Mitchell, the dominant scorer in the first two game of the series, had one field goal until hitting a 3-pointer with 2:15 left in the half. It was his only 3-pointer of the game.

The Magic made one lineup change after losing the first two games by 14 and 10 points and shooting just 34.3%.

Friday, April 26, 2024, PAGE 13
5 Route: Beginning at Montagu Beach travelling west on Shirley Street, north on Church Street to Sir Sidney Poitier Bridge, east to Paradise Island Bridge, south to East Bay Street and east to return to Montagu Beach foreshore. The event is geared towards raising awareness for autism to close out Autism Awareness Month. FAST TRACK INVITATIONAL FAST Track Athletics announced that its third annual Spring Invitational will take place over the weekend of May 10 and May 11 at the Grand Bahama Sports Complex. The entry fee will be $10 for adults and $5 for children. For more information, persons are asked to contact 242-727-6826 or fasttrackmanagamentoo@ gmail.com RED-LINE TRACK CLASSIC THE Red-Line Athletics Track Club’s third annual Red-Line Youth Track Classic is set for 9am to 5pm May 25-26 at the original Thomas A Robinson Track and Field Stadium. The entry deadline is May 15 with a fee of $19 per athlete and $10 per relay team. SPORTS CALENDAR FROM PAGE 16
an NBA basketball first-round playoff series against the Denver Nuggets in Los Angeles last night. (AP Photo/Ashley Landis) PHILADELPHIA 76ers' Joel Embiid speaks during a news conference after Game 3 in an NBA basketball first-round playoff series against the New York Knicks yesterday in Philadelphia. (AP Photo/Matt Slocum)

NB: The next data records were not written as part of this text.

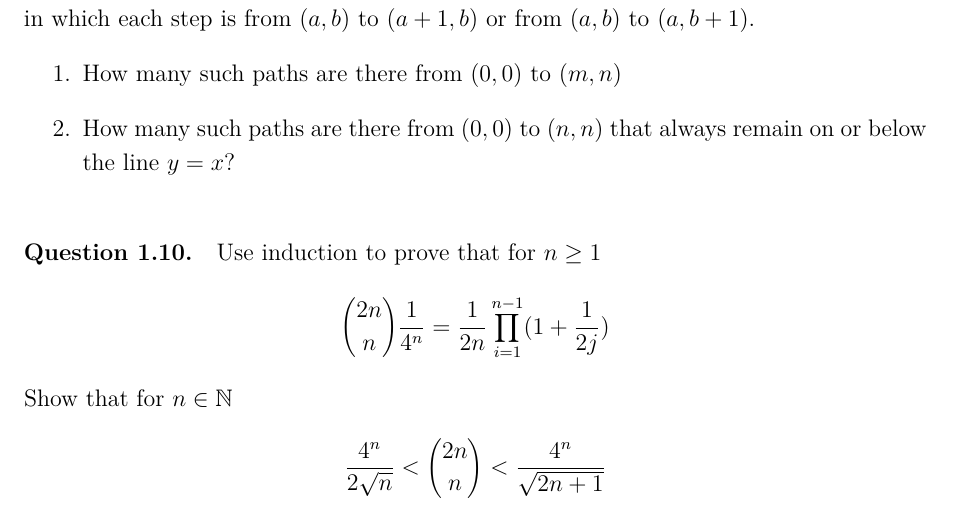
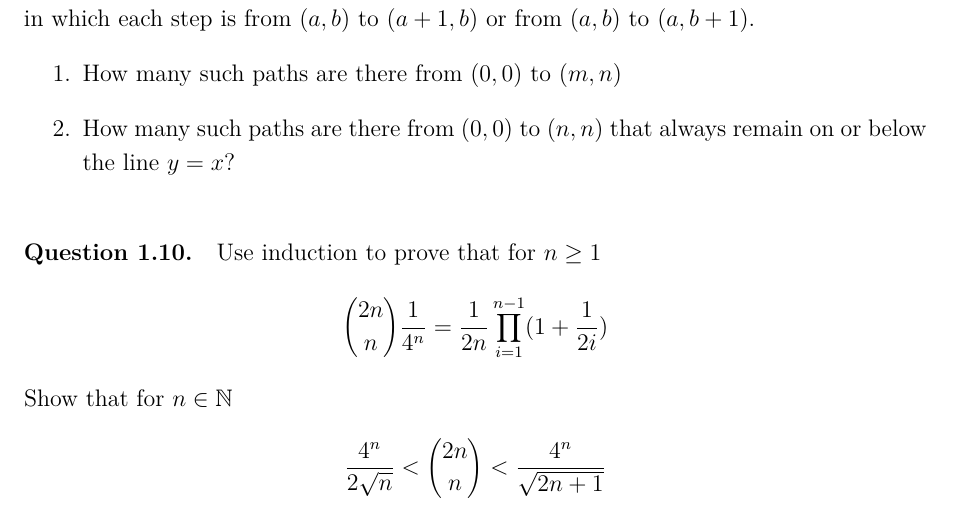
Before and after one commit to ameworth/Graph-Theory-Answers, a LaTeX thesis (main.tex): part of page 7 of 34, cut so that both start at the same text. Compiled offline with pdfLaTeX.

Commit message:
fix: correct typo j -> i in product index (Q1.10)
The product index variable should be i, not j.

Closes #5

```diff
--- a/main.tex
+++ b/main.tex
@@ -196,7 +196,7 @@ $\binom{[6]}{3} = \{ A \subseteq [6] : |A| = 3\}$. In order for $S(A)$ to be odd
 \begin{question}
   Use induction to prove that for $n\geq 1$
   \begin{align*}
-    \binom{2n}{n}\frac{1}{4^n} = \frac{1}{2n}\prod\limits_{i=1}^{n-1}(1 + \frac{1}{2j})
+    \binom{2n}{n}\frac{1}{4^n} = \frac{1}{2n}\prod\limits_{i=1}^{n-1}(1 + \frac{1}{2i})
   \end{align*}
   Show that for $n \in \mathbb{N}$
   \begin{align*}
```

Tynes, the daughter of Tyrone and Nathalee Tynes, said she’s eager to take a break from studies as a fine/studio art major with a minor in construction management.

“Since my freshman year is ending in a few weeks, I will be returning home to spend quality time with my family and continue to work on enhancing my golf game,” she noted.

But taking nothing for granted, Tynes admitted that her freshman year has been all that she anticipated and more.

“Adjusting to college life as a student and golfer has been challenging,” she pointed out. “However, for the fall semester I was able to achieve a 4.0 GPA. I have very good organisational and time management skills which helps me to balance academics and athletics.”

She noted that she’s just getting started and is looking forward to a bright future.

Michael Major Jr making ‘a real impact’


it,” Major Jr said. “I’m honestly proud of myself and the way I’ve been playing because it’s a good reflection of the work that I’ve been doing.”

Major Jr, who will celebrate his 17th birthday on May 6, heads into the MEAC Conference with a lot of conference experience as his Bison team pulled off a big win on Saturday against the number five seeds Morgan State, whom Howard University haven’t beaten since 2013.

They played Morgan State in a rematch in the MEAC Tournament yesterday at the Cary Tennis Park in Cary, North Carolina and the Bisons won 4-2 to advance to the semifinals.

While Major Jr lost 7-5, 3-6, 6-4 to MSUM’s Niles Rachal in singles, he teamed up with Justin Cadeau in doubles as they won 5-3.

Today, Major Jr and the Bisons will take on the top seeded team of South Carolina State for a berth into Saturday’s final.



community and our country’s sports tourism strategies,” Douglas-Adderley said. “We understand as citizens that we play a role in executing these types of global events and we are honoured to provide hydration services throughout the races for all athletes, volunteers and of course the LOC.”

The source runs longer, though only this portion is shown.